Feet of Clay: Your Achilles' Heel
If you're an artist, clay can be a wonderful medium. You mold and shape the vision in your mind on a potter's wheel, fire the piece in the kiln, and voil: a beautiful sculpture for the house, or perhaps the first in an inspired line of earthenware.But just because clay is useful in one milieu doesn't mean it's an all-purpose solution. Clay is still a popular form of kitty litter, even though it's toxic for cats (they breathe in theharmful silica dustwhen they cover their deposits) as well as for the humans who scoop the litter. And when it comes to spill clean up, clay is a seven-time loser. Clay is:
- Leaching. Clay is anadsorbent, not an absorbent, so the spilled liquid just coats the clay, leaving an oily, wet film. Yuck!
- Heavy. The average bag of clay weighs 50 pounds not the easiest spill clean up product to use, unless you're a weightlifter.
- Messy. Because it doesn't absorb well, clay and the spill can wind up where they don't belong, such as all over your clean shop floor, or event center, or restaurantget the picture? It isn't pretty, safe, or sanitary.
- Clogging.Clay will clog up your drains.Unless you're a plumber, it's going to be an expensive proposition. And plumbing emergencies are a bane for business.
- A Fire Hazard.Physical contact between clay and bio-fuel, turpentine, vegetable oil or other unsaturated organic compounds (such as fish oil) may generate heat and/or fire.
- Environmentally unfriendly. You may think you're saving money because clay is relatively cheap to purchase. But increased disposal and labor costs add up quickly. And it's decidedlynotecological!

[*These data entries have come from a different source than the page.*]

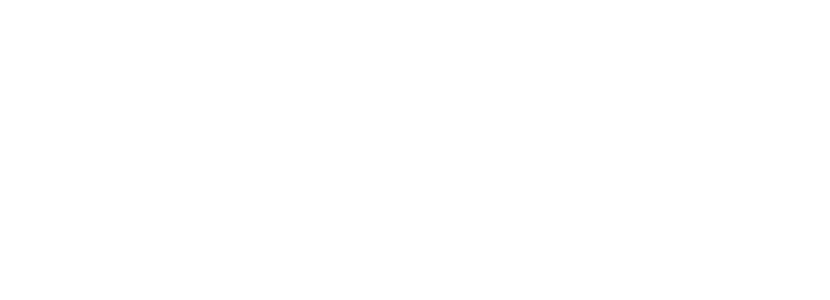
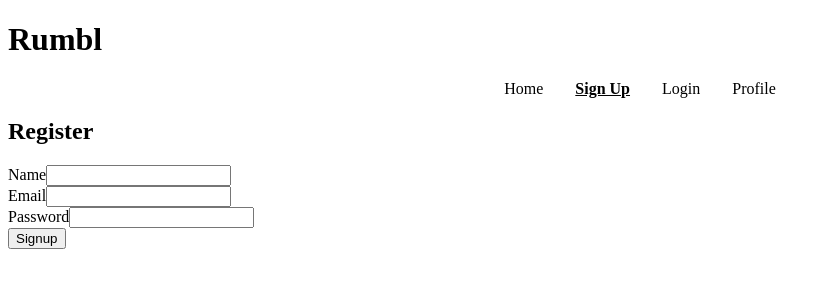
Before and after one commit to RichardKonadu/rumbl-lms-client, a React (Vite) app: page /signup in a window 1280 px wide. Shown: the top 300 px of the page, without its empty margins (0-830 px from the left). Built offline with nearby package versions, Linux system fonts and the light colour scheme.

Commit message:
create signup page and test

```diff
--- a/package.json
+++ b/package.json
@@ -10,9 +10,11 @@
     "preview": "vite preview"
   },
   "dependencies": {
+    "axios": "^1.8.4",
     "react": "^19.0.0",
     "react-dom": "^19.0.0",
     "react-router-dom": "^7.4.0",
+    "regex": "^6.0.1",
     "sass": "^1.86.0"
   },
   "devDependencies": {
--- a/src/App.jsx
+++ b/src/App.jsx
@@ -6,10 +6,12 @@
 import LoginPage from "./pages/LoginPage/LoginPage";
 import ProfilePage from "./pages/ProfilePage/ProfilePage";
 import "./App.scss";
+import Header from "./components/Header/Header";
 
 export default function App() {
   return (
     <BrowserRouter>
+      <Header />
       <Routes>
         <Route path="/" element={<Homepage />} />
         <Route path="/signup" element={<SignupPage />} />
--- /dev/null
+++ b/src/components/Header/Header.jsx
@@ -0,0 +1,34 @@
+import { NavLink } from "react-router-dom";
+import "../Header/Header.scss";
+
+export default function Header() {
+  return (
+    <header>
+      <h1>Rumbl</h1>
+      <nav className="nav">
+        <ul className="nav__list">
+          <li>
+            <NavLink className="nav__link" to="/">
+              Home
+            </NavLink>
+          </li>
+          <li>
+            <NavLink className="nav__link" to="/signup">
+              Sign Up
+            </NavLink>
+          </li>
+          <li>
+            <NavLink className="nav__link" to="/login">
+              Login
+            </NavLink>
+          </li>
+          <li>
+            <NavLink className="nav__link" to="/profile">
+              Profile
+            </NavLink>
+          </li>
+        </ul>
+      </nav>
+    </header>
+  );
+}
--- /dev/null
+++ b/src/components/Header/Header.scss
@@ -0,0 +1,20 @@
+.nav {
+  &__list {
+    display: flex;
+    gap: 2rem;
+    list-style-type: none;
+    justify-content: center;
+    margin: 0;
+    padding: 0;
+  }
+
+  &__link {
+    color: black;
+    text-decoration: none;
+  }
+}
+
+.active {
+  font-weight: bold;
+  text-decoration: underline;
+}
--- a/src/pages/SignupPage/SignupPage.jsx
+++ b/src/pages/SignupPage/SignupPage.jsx
@@ -1 +1,85 @@
-export default function SignupPage() {}
+import { useNavigate } from "react-router-dom";
+import "../SignupPage/SignupPage.scss";
+import { useState } from "react";
+import axios from "axios";
+
+export default function SignupPage() {
+  const navigate = useNavigate();
+  const [errorMessage, setErrorMessage] = useState(false);
+  const [success, setSuccess] = useState(false);
+  const [formData, setFormData] = useState({
+    email: "",
+    password: "",
+    name: "",
+  });
+
+  const handleChange = (e) => {
+    setFormData({ ...formData, [e.target.name]: e.target.value });
+  };
+
+  const handleSubmit = async (e) => {
+    e.preventDefault();
+
+    if (!formData.email || !formData.password || !formData.name) {
+      setErrorMessage("You must fill in all the form fields");
+      return;
+    }
+
+    // if (!emailRegex.test(formData.email)) {
+    //   setErrorMessage(
+    //     "The email address is not valid. Expected format: x@x.xx"
+    //   );
+    //   return;
+    // }
+
+    try {
+      await axios.post(`${import.meta.env.VITE_API_BASE_URL}/users/register`, {
+        name: formData.name,
+        email: formData.email,
+        password: formData.password,
+      });
+      setErrorMessage("");
+      setSuccess(true);
+      setTimeout(() => {
+        navigate("/login");
+      }, 2000);
+    } catch (error) {
+      setErrorMessage(error.message);
+    }
+  };
+  return (
+    <main>
+      <h2>Register</h2>
+      <form className="form" onSubmit={handleSubmit}>
+        <div className="form__group">
+          <label htmlFor="name">Name</label>
+          <input
+            type="text"
+            name="name"
+            id="name"
+            onChange={(e) => handleChange(e)}
+          />
+        </div>
+        <div className="form__group">
+          <label htmlFor="emailRegister">Email</label>
+          <input
+            type="text"
+            name="email"
+            id="emailRegister"
+            onChange={(e) => handleChange(e)}
+          />
+        </div>
+        <div className="form__group">
+          <label htmlFor="passwordRegister">Password</label>
+          <input
+            type="password"
+            name="password"
+            id="passwordRegister"
+            onChange={(e) => handleChange(e)}
+          />
+        </div>
+        <button>Signup</button>
+      </form>
+    </main>
+  );
+}
```
Also changed, not shown: 1 other file (tests, documents, lock files or other folders).
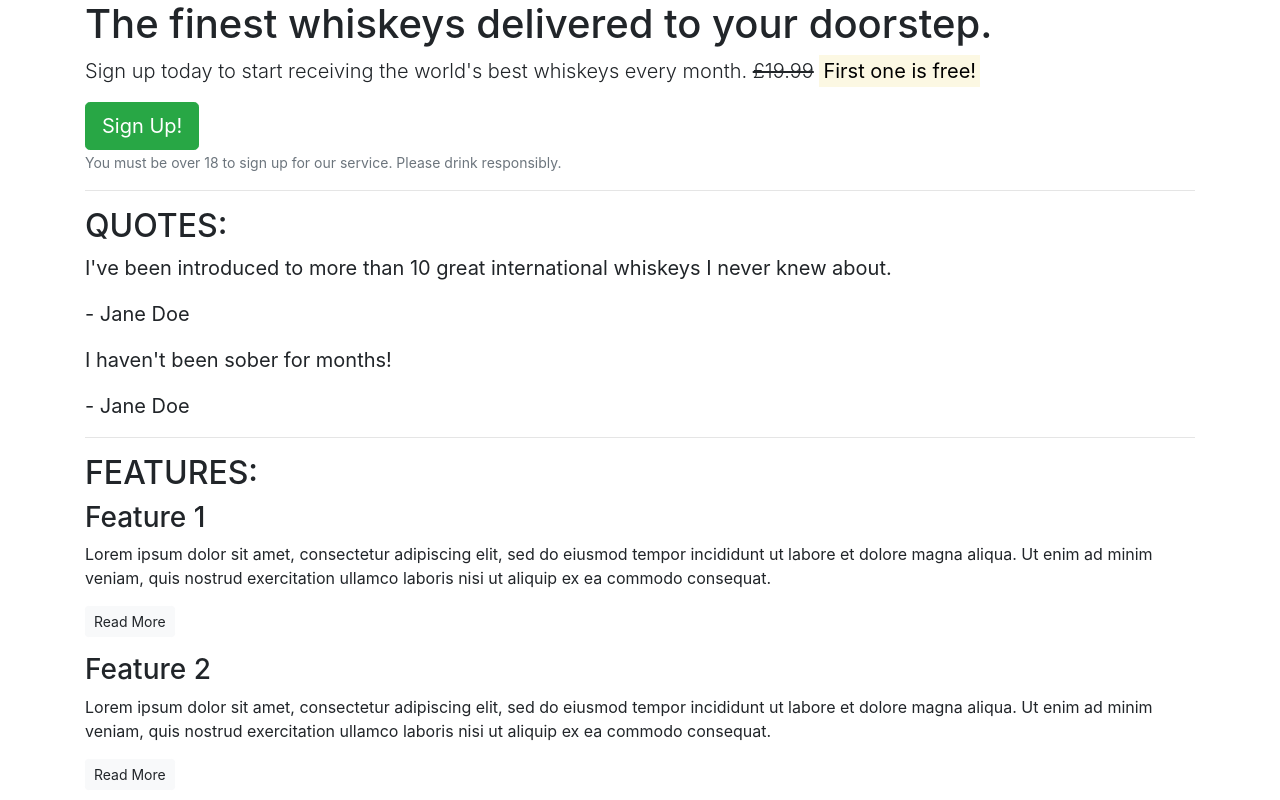
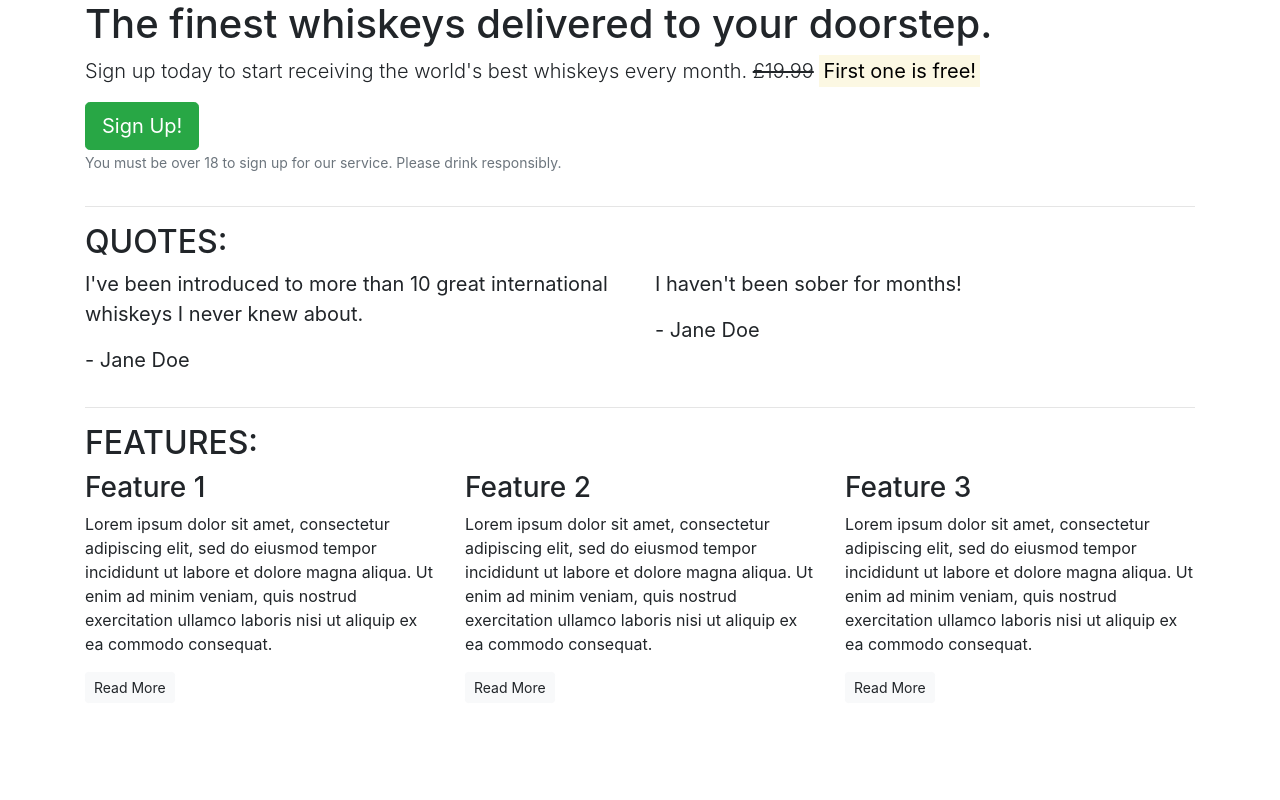
Before and after one commit to mkenihandev/bootstrap-learning, a plain HTML site: page index.html in a window 1280 px wide. Shown: the top 800 px of the page. Drawn offline with nearby package versions, Linux system fonts and the light colour scheme.

Commit message:
Add grid layout

```diff
--- a/index.html
+++ b/index.html
@@ -1,43 +1,70 @@
 <!DOCTYPE html>
 <html lang="en">
+
 <head>
     <meta charset="UTF-8">
     <meta http-equiv="X-UA-Compatible" content="IE=edge">
     <meta name="viewport" content="width=device-width, initial-scale=1.0">
     <title>Document</title>
-    <link rel="stylesheet" href="https://cdn.jsdelivr.net/npm/bootstrap@4.6.1/dist/css/bootstrap.min.css" integrity="sha384-zCbKRCUGaJDkqS1kPbPd7TveP5iyJE0EjAuZQTgFLD2ylzuqKfdKlfG/eSrtxUkn" crossorigin="anonymous">
-    <script src="https://cdn.jsdelivr.net/npm/bootstrap@4.6.1/dist/js/bootstrap.bundle.min.js" integrity="sha384-fQybjgWLrvvRgtW6bFlB7jaZrFsaBXjsOMm/tB9LTS58ONXgqbR9W8oWht/amnpF" crossorigin="anonymous"></script>
+    <link rel="stylesheet" href="https://cdn.jsdelivr.net/npm/bootstrap@4.6.1/dist/css/bootstrap.min.css"
+        integrity="sha384-zCbKRCUGaJDkqS1kPbPd7TveP5iyJE0EjAuZQTgFLD2ylzuqKfdKlfG/eSrtxUkn" crossorigin="anonymous">
+    <script src="https://cdn.jsdelivr.net/npm/bootstrap@4.6.1/dist/js/bootstrap.bundle.min.js"
+        integrity="sha384-fQybjgWLrvvRgtW6bFlB7jaZrFsaBXjsOMm/tB9LTS58ONXgqbR9W8oWht/amnpF" crossorigin="anonymous">
+    </script>
 </head>
+
 <body>
     <article class="container">
         <!-- Callout -->
+        <div class="row">
+            <div class="col-12">
                 <section class="callout">
                     <h1>The finest whiskeys delivered to your doorstep.</h1>
-            <p class="lead">Sign up today to start receiving the world's best whiskeys every month. <s>£19.99</s> <strong><mark>First one is free!</mark></strong></p>
+                    <p class="lead">Sign up today to start receiving the world's best whiskeys every month.
+                        <s>£19.99</s> <strong><mark>First one is free!</mark></strong></p>
                     <button class="btn btn-success btn-lg">Sign Up!</button>
-            <p class="text-muted"><small>You must be over 18 to sign up for our service. Please drink responsibly.</small></p>
+                    <p class="text-muted"><small>You must be over 18 to sign up for our service. Please drink
+                            responsibly.</small></p>
                 </section>
+            </div>
+        </div>
         <!-- /.callout -->
         <hr>
 
         <!-- Quotes -->
         <section class="quotes">
+            <div class="row">
+                <div class="col-12">
                     <h2 class="text-uppercase">Quotes:</h2>
+                </div>
+            </div>
+            <div class="row">
+                <div class="col-12 col-md-6">
                     <blockquote class="blockquote">
                         <p>I've been introduced to more than 10 great international whiskeys I never knew about.</p>
                         <p>- Jane Doe</p>
                     </blockquote>
+                </div>
+                <div class="col-12 col-md-6">
                     <blockquote class="blockquote">
                         <p>I haven't been sober for months!</p>
                         <p>- Jane Doe</p>
                     </blockquote>
+                </div>
+            </div>
         </section>
         <!-- /.quotes -->
         <hr>
 
         <!-- Features -->
         <section class="features">
+            <div class="row">
+                <div class="col-12">
                     <h2 class="text-uppercase">Features:</h2>
+                </div>
+            </div>
+            <div class="row">
+                <div class="col-12 col-md-6 col-lg-4">
                     <div class="feature">
                         <h3>Feature 1</h3>
                         <p>Lorem ipsum dolor sit amet, consectetur adipiscing elit, sed do eiusmod
@@ -46,6 +73,8 @@
                             commodo consequat.</p>
                         <p><a class="btn btn-sm btn-light" href="">Read More</a></p>
                     </div>
+                </div>
+                <div class="col-12 col-md-6 col-lg-4">
                     <div class="feature">
                         <h3>Feature 2</h3>
                         <p>Lorem ipsum dolor sit amet, consectetur adipiscing elit, sed do eiusmod tempor
@@ -54,6 +83,8 @@
                             commodo consequat.</p>
                         <p><a class="btn btn-sm btn-light" href="">Read More</a></p>
                     </div>
+                </div>
+                <div class="col-12 d-md-none d-lg-block col-lg-4">
                     <div class="feature">
                         <h3>Feature 3</h3>
                         <p>Lorem ipsum dolor sit amet, consectetur adipiscing elit, sed do eiusmod tempor
@@ -62,8 +93,11 @@
                             commodo consequat.</p>
                         <p><a class="btn btn-sm btn-light" href="">Read More</a></p>
                     </div>
+                </div>
+            </div>
         </section>
         <!-- /.features -->
     </article>
 </body>
+
 </html>
```
Lines whose indentation alone changed are shown as unchanged.
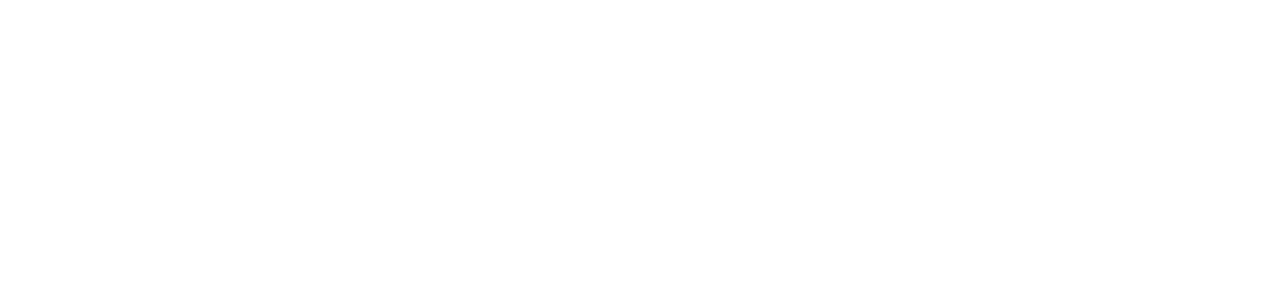
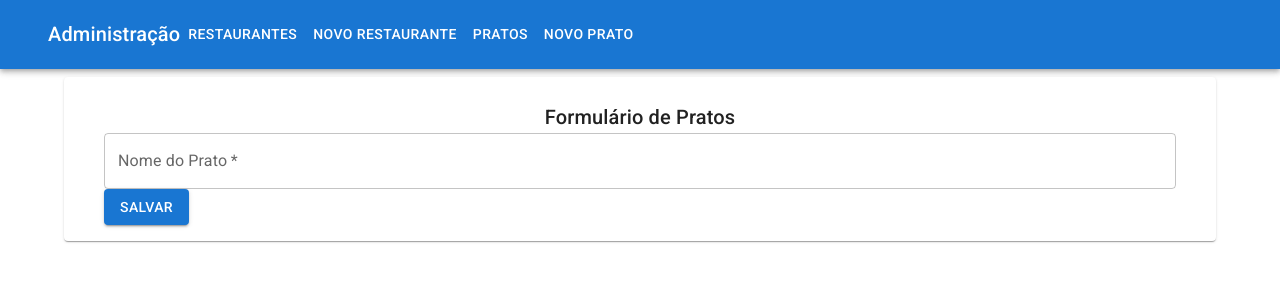
Before and after one commit to lilcatchya/alfood, a React (Create React App) app: page /admin/pratos/novo in a window 1280 px wide. Before the commit this address had no page. Shown: the top 300 px of the page. Built offline with nearby package versions, Linux system fonts and the light colour scheme.

Commit message:
exibindo pratos

```diff
--- a/src/App.tsx
+++ b/src/App.tsx
@@ -4,6 +4,8 @@
 import AdministracaoRestaurantes from './paginas/Administracao/Restaurantes/AdministracaoRestaurante';
 import FormularioRestaurante from './paginas/Administracao/Restaurantes/FormularioRestaurante';
 import PaginaBaseAdmin from './paginas/Administracao/PaginaBaseAdmin';
+import AdministracaoPratos from './paginas/Administracao/Pratos/AdministracaoPratos';
+import FormularioPrato from './paginas/Administracao/Pratos/FormularioPrato';
 
 function App() {
 
@@ -16,6 +18,12 @@
         <Route path="restaurantes" element={<AdministracaoRestaurantes />} />
         <Route path="restaurantes/novo" element={<FormularioRestaurante />} />
         <Route path="restaurantes/:id" element={<FormularioRestaurante />} />
+
+        <Route path="pratos" element={<AdministracaoPratos />} />
+        <Route path="pratos/novo" element={<FormularioPrato />} />
+        {
+          //<Route path="pratos/:id" element={<FormularioPrato />} />
+        }
       </Route>
 
     </Routes>
--- a/src/componentes/AdminNavBar/index.tsx
+++ b/src/componentes/AdminNavBar/index.tsx
@@ -10,16 +10,31 @@
               Administração
             </Typography>
             <Box sx={{ display: "flex", flexGrow: 1 }}>
+
               <Link component={RouterLink} to={'/admin/restaurantes'}>
                 <Button sx={{ my: 2, color: 'white' }}>
                   Restaurantes
                 </Button>
               </Link>
+
               <Link component={RouterLink} to={'/admin/restaurantes/novo'}>
                 <Button sx={{ my: 2, color: 'white' }}>
                   Novo Restaurante
                 </Button>
               </Link>
+
+              <Link component={RouterLink} to={'/admin/pratos'}>
+                <Button sx={{ my: 2, color: 'white' }}>
+                  Pratos
+                </Button>
+              </Link>
+
+              <Link component={RouterLink} to={'/admin/pratos/novo'}>
+                <Button sx={{ my: 2, color: 'white' }}>
+                  Novo Prato
+                </Button>
+              </Link>
+
             </Box>
           </Toolbar>
         </Container>
--- /dev/null
+++ b/src/paginas/Administracao/Pratos/AdministracaoPratos.tsx
@@ -0,0 +1,78 @@
+import { Button, TableHead, TableRow, Table, TableBody, TableCell, TableContainer } from '@mui/material';
+import { useEffect, useState } from 'react';
+import IPrato from '../../../interfaces/IPrato';
+import { Link } from 'react-router-dom';
+import http from '../../../http';
+
+export default function AdministracaoPratos() {
+
+  const [pratos, setPratos] = useState<IPrato[]>([])
+
+  useEffect(() => {
+    http.get('v2/pratos/')
+      .then(resposta => setPratos(resposta.data))
+  })
+
+  const excluir = (pratoAhSerExcluido: IPrato) => {
+    http.delete(`v2/pratos/${pratoAhSerExcluido.id}/`)
+      .then(() => {
+        const ListaPratos = pratos.filter(prato => prato.id !== pratoAhSerExcluido.id)
+        setPratos([...ListaPratos])
+      })
+  }
+
+  return (
+    <TableContainer>
+      <Table sx={{ minWidth: 650 }} aria-label="simple table">
+        <TableHead>
+          <TableRow>
+            <TableCell>
+              Nome
+            </TableCell>
+            <TableCell>
+              Descrição
+            </TableCell>
+            <TableCell>
+              Tag
+            </TableCell>
+            <TableCell>
+              Editar
+            </TableCell>
+            <TableCell>
+              Excluir
+            </TableCell>
+          </TableRow>
+        </TableHead>
+        <TableBody>
+          {pratos.map(prato =>
+            <TableRow key={prato.id}>
+              <TableCell>
+                {prato.nome}
+              </TableCell>
+              <TableCell>
+                {prato.tag}
+              </TableCell>
+              <TableCell>
+                <Button variant="outlined">
+                  <a href={prato.imagem} target='blank' rel='noreferer'>Ver Imagem</a>
+                </Button>
+              </TableCell>
+              <TableCell>
+                <Button variant="outlined">
+                  <Link to={`/admin/pratos/${prato.id}`}>
+                    Editar
+                  </Link>
+                </Button>
+              </TableCell>
+              <TableCell>
+                <Button variant="outlined" color='error' onClick={() => excluir(prato)}>
+                  Excluir
+                </Button>
+              </TableCell>
+            </TableRow>
+          )}
+        </TableBody>
+      </Table>
+    </TableContainer>
+  )
+}
--- /dev/null
+++ b/src/paginas/Administracao/Pratos/FormularioPrato.tsx
@@ -0,0 +1,57 @@
+import { TextField, Button, Typography, Box, Container } from "@mui/material"
+import { useEffect, useState } from "react"
+import { useParams } from "react-router-dom"
+import IPrato from "../../../interfaces/IPrato"
+import http from "../../../http"
+
+export default function FormularioPrato() {
+
+  const parametros = useParams()
+
+  useEffect(() => {
+    if (parametros.id) {
+      http.get<IPrato>(`v2/pratos/${parametros.id}/`)
+        .then(resposta => setNomePrato(resposta.data.nome))
+    }
+  }, [parametros])
+
+  const [nomePrato, setNomePrato] = useState('')
+
+  const aoSubmeterForm = (evento: React.FormEvent<HTMLFormElement>) => {
+    evento.preventDefault()
+
+    if (parametros.id) {
+      http.put(`v2/prato/${parametros.id}/`, { nome: nomePrato })
+        .then(() => {
+          alert(`"${nomePrato}" atualizado com sucesso`)
+        })
+    } else {
+      http.post('v2/pratos/', { nome: nomePrato })
+        .then(() => {
+          alert(`"${nomePrato}" cadastrado com sucesso`)
+        })
+    }
+
+  }
+
+  return (
+    <Box>
+      <Container maxWidth='lg' sx={{ mt: 1 }}>
+        <Box sx={{ display: 'flex', flexDirection: 'column', alignItems: 'center', flexGrow: 1 }}>
+          <Typography component="h1" variant="h6">Formulário de Pratos</Typography>
+          <Box component='form' sx={{ width: '100%' }} onSubmit={aoSubmeterForm}>
+            <TextField
+              value={nomePrato}
+              onChange={evento => setNomePrato(evento.target.value)}
+              label="Nome do Prato"
+              variant="outlined"
+              fullWidth
+              required
+            />
+            <Button type="submit" variant="contained">Salvar</Button>
+          </Box>
+        </Box>
+      </Container>
+    </Box>
+  )
+}
```
Also changed, not shown: src/paginas/Administracao/Restaurantes/AdministracaoRestaurante.tsx (+4 -4 lines).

- Harmful to all living creatures.As mentioned, clay is bad for cats and humans to breathe. Warnings on the bag may even state, "Do not breathe. May cause delayed lung injury (silicosis). Follow OSHA safety and health standards for crystalline silica (a known carcinogen.)"